[Start of section]
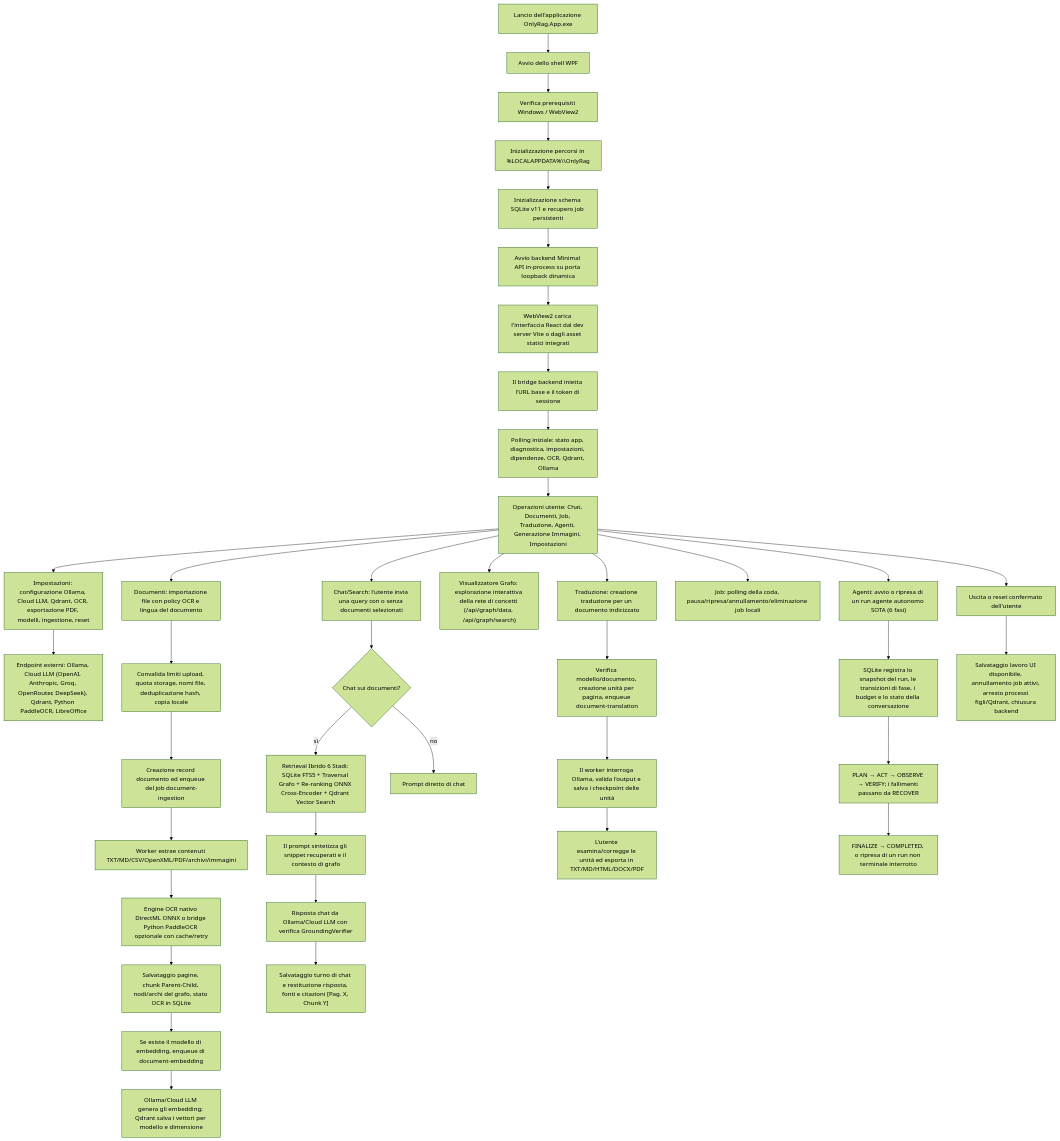
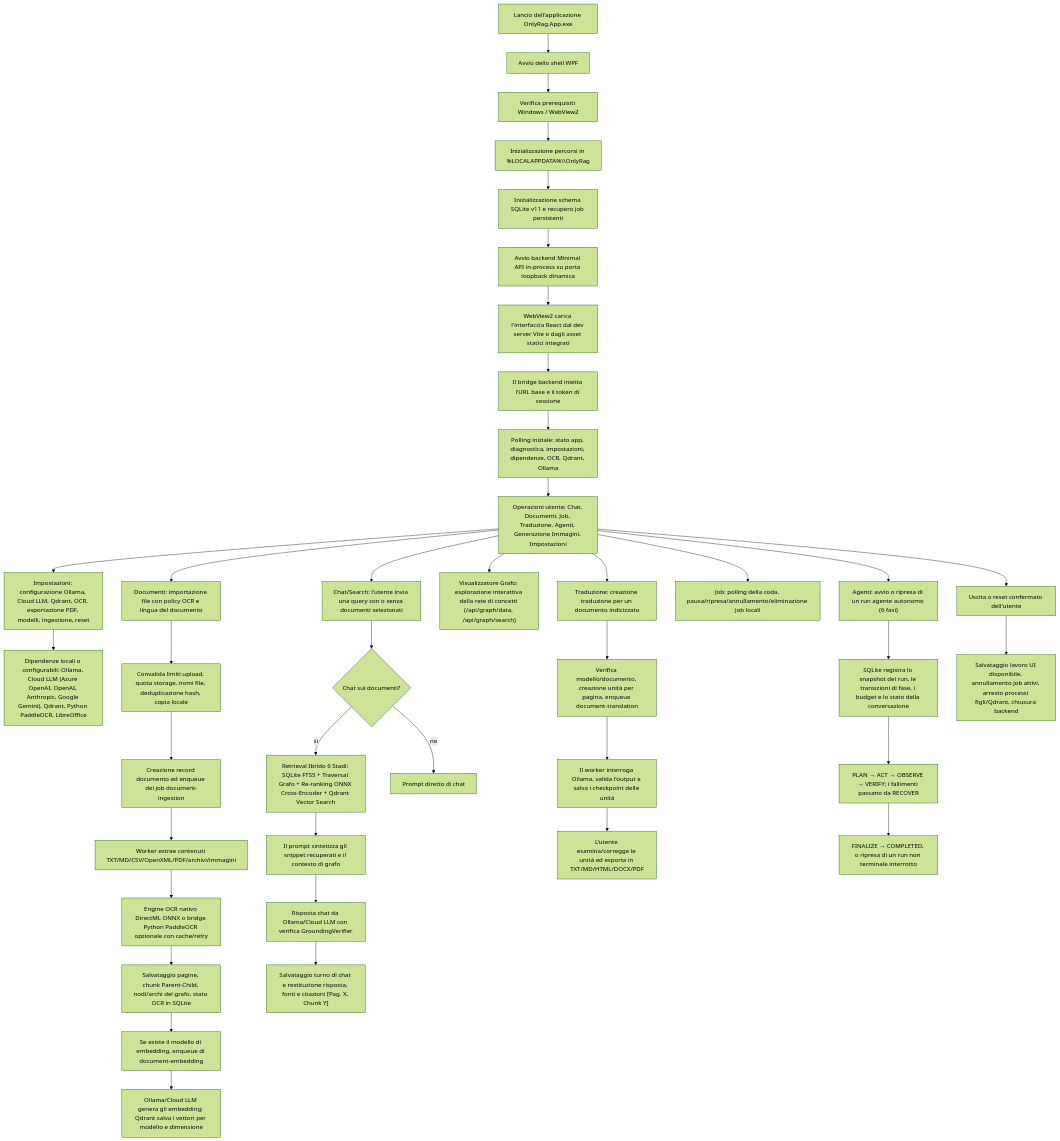
One commit to dennidalpos/OnlyRag changed the diagram in docs/APP_FLOW.md. Above: the diagram before and after it, drawn with Mermaid (forest theme). The commit also changed other lines of this file and 54 other files, not shown here.

````diff
--- a/docs/APP_FLOW.md
+++ b/docs/APP_FLOW.md
@@ -5,47 +5,47 @@
 ```mermaid
 flowchart TD
     A["Lancio dell'applicazione OnlyRag.App.exe"] --> B["Avvio dello shell WPF"]
     B --> C["Verifica prerequisiti Windows / WebView2"]
     C --> D["Inizializzazione percorsi in %LOCALAPPDATA%\\OnlyRag"]
     D --> E["Inizializzazione schema SQLite v11 e recupero job persistenti"]
     E --> F["Avvio backend Minimal API in-process su porta loopback dinamica"]
     F --> G["WebView2 carica l'interfaccia React dal dev server Vite o dagli asset statici integrati"]
     G --> H["Il bridge backend inietta l'URL base e il token di sessione"]
     H --> I["Polling iniziale: stato app, diagnostica, impostazioni, dipendenze, OCR, Qdrant, Ollama"]
     I --> J["Operazioni utente: Chat, Documenti, Job, Traduzione, Agenti, Generazione Immagini, Impostazioni"]
 
     J --> K["Impostazioni: configurazione Ollama, Cloud LLM, Qdrant, OCR, esportazione PDF, modelli, ingestione, reset"]
-    K --> L["Endpoint esterni: Ollama, Cloud LLM (OpenAI, Anthropic, Groq, OpenRouter, DeepSeek), Qdrant, Python PaddleOCR, LibreOffice"]
+    K --> L["Dipendenze locali o configurabili: Ollama, Cloud LLM (Azure OpenAI, OpenAI, Anthropic, Google Gemini), Qdrant, Python PaddleOCR, LibreOffice"]
 
     J --> M["Documenti: importazione file con policy OCR e lingua del documento"]
     M --> N["Convalida limiti upload, quota storage, nomi file, deduplicazione hash, copia locale"]
     N --> O["Creazione record documento ed enqueue del job document-ingestion"]
     O --> P["Worker estrae contenuti TXT/MD/CSV/OpenXML/PDF/archivi/immagini"]
     P --> Q["Engine OCR nativo DirectML ONNX o bridge Python PaddleOCR opzionale con cache/retry"]
     Q --> R["Salvataggio pagine, chunk Parent-Child, nodi/archi del grafo, stato OCR in SQLite"]
     R --> S["Se esiste il modello di embedding, enqueue di document-embedding"]
     S --> T["Ollama/Cloud LLM genera gli embedding; Qdrant salva i vettori per modello e dimensione"]
 
     J --> U["Chat/Search: l'utente invia una query con o senza documenti selezionati"]
     U --> V{"Chat sui documenti?"}
     V -->|sì| W["Retrieval Ibrido 6 Stadi: SQLite FTS5 + Traversal Grafo + Re-ranking ONNX Cross-Encoder + Qdrant Vector Search"]
     W --> X["Il prompt sintetizza gli snippet recuperati e il contesto di grafo"]
     V -->|no| Y["Prompt diretto di chat"]
     X --> Z["Risposta chat da Ollama/Cloud LLM con verifica GroundingVerifier"]
     Z --> AA["Salvataggio turno di chat e restituzione risposta, fonti e citazioni [Pag. X, Chunk Y]"]
 
     J --> GV["Visualizzatore Grafo: esplorazione interattiva della rete di concetti (/api/graph/data, /api/graph/search)"]
 
     J --> AB["Traduzione: creazione traduzione per un documento indicizzato"]
     AB --> AC["Verifica modello/documento, creazione unità per pagina, enqueue document-translation"]
     AC --> AD["Il worker interroga Ollama, valida l'output e salva i checkpoint delle unità"]
     AD --> AE["L'utente esamina/corregge le unità ed esporta in TXT/MD/HTML/DOCX/PDF"]
 
     J --> AF["Job: polling della coda, pausa/ripresa/annullamento/eliminazione job locali"]
-    J --> AI["Agenti: avvio o ripresa di un run agente autonomo SOTA (6 fasi)"]
+    J --> AI["Agenti: avvio o ripresa di un run agente autonomo (6 fasi)"]
     AI --> AJ["SQLite registra lo snapshot del run, le transizioni di fase, i budget e lo stato della conversazione"]
     AJ --> AK["PLAN → ACT → OBSERVE → VERIFY; i fallimenti passano da RECOVER"]
     AK --> AL["FINALIZE → COMPLETED, o ripresa di un run non terminale interrotto"]
     J --> AG["Uscita o reset confermato dell'utente"]
     AG --> AH["Salvataggio lavoro UI disponibile, annullamento job attivi, arresto processi figli/Qdrant, chiusura backend"]
 ```
````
[End of section]
What you have to do
From the material above, please return each line containing "utente".

Task output
     I --> J["Operazioni utente: Chat, Documenti, Job, Traduzione, Agenti, Generazione Immagini, Impostazioni"]
     J --> U["Chat/Search: l'utente invia una query con o senza documenti selezionati"]
     AD --> AE["L'utente esamina/corregge le unità ed esporta in TXT/MD/HTML/DOCX/PDF"]
     J --> AG["Uscita o reset confermato dell'utente"]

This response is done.